Return the lines below that carry the word "ParkingBottomSheet".

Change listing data
————
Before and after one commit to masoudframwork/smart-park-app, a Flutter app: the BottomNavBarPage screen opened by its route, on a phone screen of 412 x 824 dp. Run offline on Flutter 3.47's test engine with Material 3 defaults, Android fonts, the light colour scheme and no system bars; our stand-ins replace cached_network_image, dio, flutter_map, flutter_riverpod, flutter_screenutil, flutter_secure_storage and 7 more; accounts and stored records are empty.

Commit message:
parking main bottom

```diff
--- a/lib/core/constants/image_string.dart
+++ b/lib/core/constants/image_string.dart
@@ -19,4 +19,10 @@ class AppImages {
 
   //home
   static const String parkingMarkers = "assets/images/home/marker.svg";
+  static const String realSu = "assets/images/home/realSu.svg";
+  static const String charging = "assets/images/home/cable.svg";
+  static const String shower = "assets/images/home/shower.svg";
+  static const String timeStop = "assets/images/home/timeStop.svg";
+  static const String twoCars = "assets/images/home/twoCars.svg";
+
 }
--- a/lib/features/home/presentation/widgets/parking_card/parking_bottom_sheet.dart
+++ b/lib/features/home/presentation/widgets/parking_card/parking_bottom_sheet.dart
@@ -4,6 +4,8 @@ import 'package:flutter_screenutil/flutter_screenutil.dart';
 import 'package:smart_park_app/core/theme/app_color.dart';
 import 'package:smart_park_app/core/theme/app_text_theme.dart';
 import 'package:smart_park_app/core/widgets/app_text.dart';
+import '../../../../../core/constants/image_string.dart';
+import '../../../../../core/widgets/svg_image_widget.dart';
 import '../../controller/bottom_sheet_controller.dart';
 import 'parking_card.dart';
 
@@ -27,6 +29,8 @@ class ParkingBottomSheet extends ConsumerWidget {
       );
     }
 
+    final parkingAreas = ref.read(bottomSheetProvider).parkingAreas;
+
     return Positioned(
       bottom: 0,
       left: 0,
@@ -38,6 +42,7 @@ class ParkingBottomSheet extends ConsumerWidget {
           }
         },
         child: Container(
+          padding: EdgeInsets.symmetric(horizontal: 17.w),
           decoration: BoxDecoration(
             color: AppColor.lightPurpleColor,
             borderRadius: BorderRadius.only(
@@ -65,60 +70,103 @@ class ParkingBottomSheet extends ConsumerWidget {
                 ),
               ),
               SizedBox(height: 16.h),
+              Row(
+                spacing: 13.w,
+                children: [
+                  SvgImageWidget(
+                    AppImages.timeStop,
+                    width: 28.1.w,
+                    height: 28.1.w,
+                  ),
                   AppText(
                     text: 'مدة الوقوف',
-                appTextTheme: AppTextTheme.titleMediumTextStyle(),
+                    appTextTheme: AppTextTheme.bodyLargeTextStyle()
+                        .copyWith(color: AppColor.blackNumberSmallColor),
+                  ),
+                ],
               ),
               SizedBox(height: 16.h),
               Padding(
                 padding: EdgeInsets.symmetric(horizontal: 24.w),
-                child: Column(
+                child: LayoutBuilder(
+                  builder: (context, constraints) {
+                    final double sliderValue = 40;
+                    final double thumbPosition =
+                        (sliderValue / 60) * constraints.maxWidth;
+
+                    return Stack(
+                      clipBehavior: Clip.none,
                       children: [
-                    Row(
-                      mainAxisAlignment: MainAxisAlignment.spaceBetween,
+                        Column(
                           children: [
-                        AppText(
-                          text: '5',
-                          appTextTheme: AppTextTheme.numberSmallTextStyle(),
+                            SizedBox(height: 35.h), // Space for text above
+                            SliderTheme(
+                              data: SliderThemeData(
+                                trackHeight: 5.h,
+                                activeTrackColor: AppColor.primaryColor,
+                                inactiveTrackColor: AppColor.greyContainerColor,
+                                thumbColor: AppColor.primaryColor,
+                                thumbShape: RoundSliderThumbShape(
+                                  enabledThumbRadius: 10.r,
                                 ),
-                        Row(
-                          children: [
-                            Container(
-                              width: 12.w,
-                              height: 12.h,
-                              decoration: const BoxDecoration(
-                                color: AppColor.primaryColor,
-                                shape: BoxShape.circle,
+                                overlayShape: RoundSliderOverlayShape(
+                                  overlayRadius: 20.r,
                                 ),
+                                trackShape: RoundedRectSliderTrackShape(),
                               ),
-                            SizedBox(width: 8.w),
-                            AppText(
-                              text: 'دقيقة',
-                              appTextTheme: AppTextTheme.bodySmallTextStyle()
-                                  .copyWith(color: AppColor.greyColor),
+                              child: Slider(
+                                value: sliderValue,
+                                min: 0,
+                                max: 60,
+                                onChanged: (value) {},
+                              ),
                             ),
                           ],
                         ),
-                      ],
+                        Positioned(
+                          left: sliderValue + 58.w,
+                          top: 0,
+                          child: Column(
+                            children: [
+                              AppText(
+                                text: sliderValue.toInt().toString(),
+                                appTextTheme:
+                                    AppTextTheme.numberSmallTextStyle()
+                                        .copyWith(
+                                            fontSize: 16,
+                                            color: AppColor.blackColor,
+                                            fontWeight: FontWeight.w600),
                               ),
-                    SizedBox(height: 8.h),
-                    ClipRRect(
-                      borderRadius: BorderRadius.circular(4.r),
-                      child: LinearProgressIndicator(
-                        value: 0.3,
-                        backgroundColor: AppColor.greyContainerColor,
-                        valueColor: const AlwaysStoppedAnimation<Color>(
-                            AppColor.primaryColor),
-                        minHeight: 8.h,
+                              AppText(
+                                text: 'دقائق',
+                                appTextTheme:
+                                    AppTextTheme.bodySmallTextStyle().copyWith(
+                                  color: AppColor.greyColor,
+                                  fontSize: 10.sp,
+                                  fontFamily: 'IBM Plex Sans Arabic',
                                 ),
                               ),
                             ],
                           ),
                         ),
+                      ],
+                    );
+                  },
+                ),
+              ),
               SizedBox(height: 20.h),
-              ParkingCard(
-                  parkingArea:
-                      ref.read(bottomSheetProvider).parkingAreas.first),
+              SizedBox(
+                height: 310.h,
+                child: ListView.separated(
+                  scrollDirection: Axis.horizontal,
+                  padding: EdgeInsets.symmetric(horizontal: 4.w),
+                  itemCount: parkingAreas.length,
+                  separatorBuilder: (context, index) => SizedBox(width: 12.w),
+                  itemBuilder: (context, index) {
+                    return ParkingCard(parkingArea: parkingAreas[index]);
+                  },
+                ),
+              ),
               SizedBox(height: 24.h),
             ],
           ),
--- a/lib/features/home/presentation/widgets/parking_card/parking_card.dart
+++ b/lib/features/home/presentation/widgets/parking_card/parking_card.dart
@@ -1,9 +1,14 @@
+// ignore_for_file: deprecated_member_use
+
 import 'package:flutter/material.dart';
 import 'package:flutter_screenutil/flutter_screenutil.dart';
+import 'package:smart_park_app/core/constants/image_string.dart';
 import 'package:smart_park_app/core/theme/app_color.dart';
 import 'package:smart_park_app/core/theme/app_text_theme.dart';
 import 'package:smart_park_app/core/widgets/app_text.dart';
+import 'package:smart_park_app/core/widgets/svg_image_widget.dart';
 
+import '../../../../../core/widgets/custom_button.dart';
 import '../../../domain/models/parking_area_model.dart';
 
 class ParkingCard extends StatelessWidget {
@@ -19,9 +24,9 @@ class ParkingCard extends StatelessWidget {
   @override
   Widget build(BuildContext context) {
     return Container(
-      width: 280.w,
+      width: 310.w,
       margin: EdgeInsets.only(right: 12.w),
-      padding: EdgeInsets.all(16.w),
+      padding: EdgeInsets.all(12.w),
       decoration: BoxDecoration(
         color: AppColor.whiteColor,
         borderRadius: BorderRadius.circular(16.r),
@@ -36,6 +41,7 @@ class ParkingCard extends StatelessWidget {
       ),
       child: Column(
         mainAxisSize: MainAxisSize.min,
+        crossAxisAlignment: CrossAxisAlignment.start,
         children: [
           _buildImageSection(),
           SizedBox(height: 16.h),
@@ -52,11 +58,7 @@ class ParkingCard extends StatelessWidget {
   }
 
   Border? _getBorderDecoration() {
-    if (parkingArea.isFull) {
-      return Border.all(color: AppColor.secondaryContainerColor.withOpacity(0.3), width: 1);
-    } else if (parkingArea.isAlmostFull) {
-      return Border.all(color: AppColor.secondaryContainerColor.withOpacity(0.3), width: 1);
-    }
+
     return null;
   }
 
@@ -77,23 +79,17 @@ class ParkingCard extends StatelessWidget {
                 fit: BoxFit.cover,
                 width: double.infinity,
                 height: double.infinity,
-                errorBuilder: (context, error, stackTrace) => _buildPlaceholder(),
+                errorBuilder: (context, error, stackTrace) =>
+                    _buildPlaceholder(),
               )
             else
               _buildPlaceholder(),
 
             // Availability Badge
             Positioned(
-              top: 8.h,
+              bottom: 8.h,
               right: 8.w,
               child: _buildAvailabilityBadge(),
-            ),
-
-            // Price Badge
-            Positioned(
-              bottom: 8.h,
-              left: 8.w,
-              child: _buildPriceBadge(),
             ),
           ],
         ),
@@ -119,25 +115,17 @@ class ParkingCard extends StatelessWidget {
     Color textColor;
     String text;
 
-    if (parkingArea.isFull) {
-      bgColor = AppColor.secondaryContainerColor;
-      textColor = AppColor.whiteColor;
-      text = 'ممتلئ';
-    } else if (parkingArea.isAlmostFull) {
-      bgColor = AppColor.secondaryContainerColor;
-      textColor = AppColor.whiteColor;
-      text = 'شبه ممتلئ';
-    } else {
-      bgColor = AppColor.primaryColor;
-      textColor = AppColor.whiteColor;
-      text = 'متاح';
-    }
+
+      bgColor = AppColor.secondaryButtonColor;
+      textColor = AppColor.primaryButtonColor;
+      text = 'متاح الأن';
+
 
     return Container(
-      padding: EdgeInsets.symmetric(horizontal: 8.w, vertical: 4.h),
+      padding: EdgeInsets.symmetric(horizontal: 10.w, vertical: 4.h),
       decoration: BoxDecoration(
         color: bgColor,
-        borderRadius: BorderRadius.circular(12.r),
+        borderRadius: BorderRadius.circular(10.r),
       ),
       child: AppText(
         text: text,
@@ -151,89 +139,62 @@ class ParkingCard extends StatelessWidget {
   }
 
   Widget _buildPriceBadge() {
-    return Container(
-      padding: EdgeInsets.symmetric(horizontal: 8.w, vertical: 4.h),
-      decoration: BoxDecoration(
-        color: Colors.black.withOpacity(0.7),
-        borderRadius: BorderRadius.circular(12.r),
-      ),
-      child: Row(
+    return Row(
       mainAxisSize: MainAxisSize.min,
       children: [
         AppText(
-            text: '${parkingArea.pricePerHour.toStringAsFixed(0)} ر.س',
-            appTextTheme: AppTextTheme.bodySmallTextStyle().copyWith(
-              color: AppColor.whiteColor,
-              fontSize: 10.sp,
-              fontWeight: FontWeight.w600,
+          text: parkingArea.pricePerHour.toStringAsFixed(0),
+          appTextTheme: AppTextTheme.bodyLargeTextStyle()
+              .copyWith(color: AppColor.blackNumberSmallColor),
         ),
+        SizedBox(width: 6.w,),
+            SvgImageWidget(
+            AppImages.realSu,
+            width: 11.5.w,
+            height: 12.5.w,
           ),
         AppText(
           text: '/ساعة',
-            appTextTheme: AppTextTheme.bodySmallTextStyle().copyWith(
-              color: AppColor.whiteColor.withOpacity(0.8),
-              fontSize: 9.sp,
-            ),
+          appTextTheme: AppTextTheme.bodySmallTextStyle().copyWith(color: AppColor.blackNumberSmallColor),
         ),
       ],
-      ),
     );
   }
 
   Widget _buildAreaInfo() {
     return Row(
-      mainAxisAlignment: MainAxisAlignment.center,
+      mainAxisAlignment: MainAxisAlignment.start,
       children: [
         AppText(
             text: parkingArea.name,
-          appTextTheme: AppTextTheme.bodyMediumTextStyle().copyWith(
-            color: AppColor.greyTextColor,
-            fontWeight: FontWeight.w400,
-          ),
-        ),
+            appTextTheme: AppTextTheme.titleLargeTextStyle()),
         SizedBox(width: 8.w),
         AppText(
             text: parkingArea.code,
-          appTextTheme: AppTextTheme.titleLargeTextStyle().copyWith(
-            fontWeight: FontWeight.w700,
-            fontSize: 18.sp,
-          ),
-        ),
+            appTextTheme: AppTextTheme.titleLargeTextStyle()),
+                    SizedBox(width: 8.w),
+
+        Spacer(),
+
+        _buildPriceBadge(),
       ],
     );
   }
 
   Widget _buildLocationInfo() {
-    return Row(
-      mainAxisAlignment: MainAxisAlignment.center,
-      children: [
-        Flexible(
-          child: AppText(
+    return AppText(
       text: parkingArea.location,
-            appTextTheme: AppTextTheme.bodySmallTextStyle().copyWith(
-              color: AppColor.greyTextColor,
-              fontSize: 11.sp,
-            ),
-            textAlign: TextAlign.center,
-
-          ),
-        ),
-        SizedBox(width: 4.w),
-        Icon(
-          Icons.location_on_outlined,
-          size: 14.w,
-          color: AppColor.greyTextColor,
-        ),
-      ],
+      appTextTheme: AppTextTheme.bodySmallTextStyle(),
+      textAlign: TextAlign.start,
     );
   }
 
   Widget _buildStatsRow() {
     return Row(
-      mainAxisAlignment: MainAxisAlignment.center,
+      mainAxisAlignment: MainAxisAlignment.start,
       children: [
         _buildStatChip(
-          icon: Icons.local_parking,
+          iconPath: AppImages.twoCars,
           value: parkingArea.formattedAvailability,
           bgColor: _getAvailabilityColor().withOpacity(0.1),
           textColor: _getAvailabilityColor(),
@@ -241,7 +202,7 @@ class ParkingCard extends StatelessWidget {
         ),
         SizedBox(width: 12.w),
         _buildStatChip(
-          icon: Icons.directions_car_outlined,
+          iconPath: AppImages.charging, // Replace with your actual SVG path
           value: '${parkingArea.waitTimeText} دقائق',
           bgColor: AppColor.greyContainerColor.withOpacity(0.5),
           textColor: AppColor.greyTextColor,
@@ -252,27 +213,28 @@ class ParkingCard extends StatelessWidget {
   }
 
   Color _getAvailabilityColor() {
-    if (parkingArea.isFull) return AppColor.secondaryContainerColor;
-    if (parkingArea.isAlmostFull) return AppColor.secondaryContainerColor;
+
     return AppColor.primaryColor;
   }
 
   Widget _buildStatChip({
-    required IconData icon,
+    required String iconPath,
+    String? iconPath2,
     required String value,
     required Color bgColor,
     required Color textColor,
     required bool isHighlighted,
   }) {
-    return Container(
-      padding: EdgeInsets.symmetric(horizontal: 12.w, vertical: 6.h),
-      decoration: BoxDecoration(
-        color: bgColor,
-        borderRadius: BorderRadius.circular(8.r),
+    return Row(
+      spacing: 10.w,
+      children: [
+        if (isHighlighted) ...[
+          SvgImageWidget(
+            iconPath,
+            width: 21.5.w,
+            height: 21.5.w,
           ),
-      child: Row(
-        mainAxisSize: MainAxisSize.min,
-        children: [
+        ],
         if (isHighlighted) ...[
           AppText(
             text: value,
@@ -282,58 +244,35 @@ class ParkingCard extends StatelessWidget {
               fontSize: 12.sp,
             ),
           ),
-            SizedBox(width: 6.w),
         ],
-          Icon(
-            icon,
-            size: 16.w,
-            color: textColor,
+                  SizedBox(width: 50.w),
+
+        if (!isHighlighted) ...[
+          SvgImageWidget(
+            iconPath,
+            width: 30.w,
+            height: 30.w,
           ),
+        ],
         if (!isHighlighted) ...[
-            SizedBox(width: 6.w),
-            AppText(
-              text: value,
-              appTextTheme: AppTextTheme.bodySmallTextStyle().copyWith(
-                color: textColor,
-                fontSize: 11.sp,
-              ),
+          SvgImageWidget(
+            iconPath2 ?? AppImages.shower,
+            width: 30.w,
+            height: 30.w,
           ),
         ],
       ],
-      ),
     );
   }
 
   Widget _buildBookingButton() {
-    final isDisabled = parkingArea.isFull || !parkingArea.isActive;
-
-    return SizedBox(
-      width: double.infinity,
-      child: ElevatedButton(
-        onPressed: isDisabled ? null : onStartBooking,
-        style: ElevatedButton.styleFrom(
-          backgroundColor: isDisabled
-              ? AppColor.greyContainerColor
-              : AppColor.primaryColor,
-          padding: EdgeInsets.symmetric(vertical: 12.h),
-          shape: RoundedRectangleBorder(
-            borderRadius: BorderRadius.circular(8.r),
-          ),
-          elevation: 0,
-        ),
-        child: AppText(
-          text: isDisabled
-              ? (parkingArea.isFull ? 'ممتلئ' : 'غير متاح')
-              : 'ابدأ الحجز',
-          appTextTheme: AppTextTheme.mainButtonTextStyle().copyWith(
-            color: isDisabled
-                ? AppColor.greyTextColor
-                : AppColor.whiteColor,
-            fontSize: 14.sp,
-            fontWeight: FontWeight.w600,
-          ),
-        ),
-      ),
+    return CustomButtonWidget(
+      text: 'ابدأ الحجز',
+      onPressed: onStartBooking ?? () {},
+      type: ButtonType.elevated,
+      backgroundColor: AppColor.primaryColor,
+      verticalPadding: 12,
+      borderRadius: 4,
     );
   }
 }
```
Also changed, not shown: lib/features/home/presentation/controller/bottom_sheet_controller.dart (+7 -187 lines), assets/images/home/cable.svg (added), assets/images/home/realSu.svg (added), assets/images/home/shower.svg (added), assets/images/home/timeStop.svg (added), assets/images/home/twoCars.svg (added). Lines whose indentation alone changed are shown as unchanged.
————
## Exercise result
@@ -27,6 +29,8 @@ class ParkingBottomSheet extends ConsumerWidget {
@@ -38,6 +42,7 @@ class ParkingBottomSheet extends ConsumerWidget {
@@ -65,60 +70,103 @@ class ParkingBottomSheet extends ConsumerWidget {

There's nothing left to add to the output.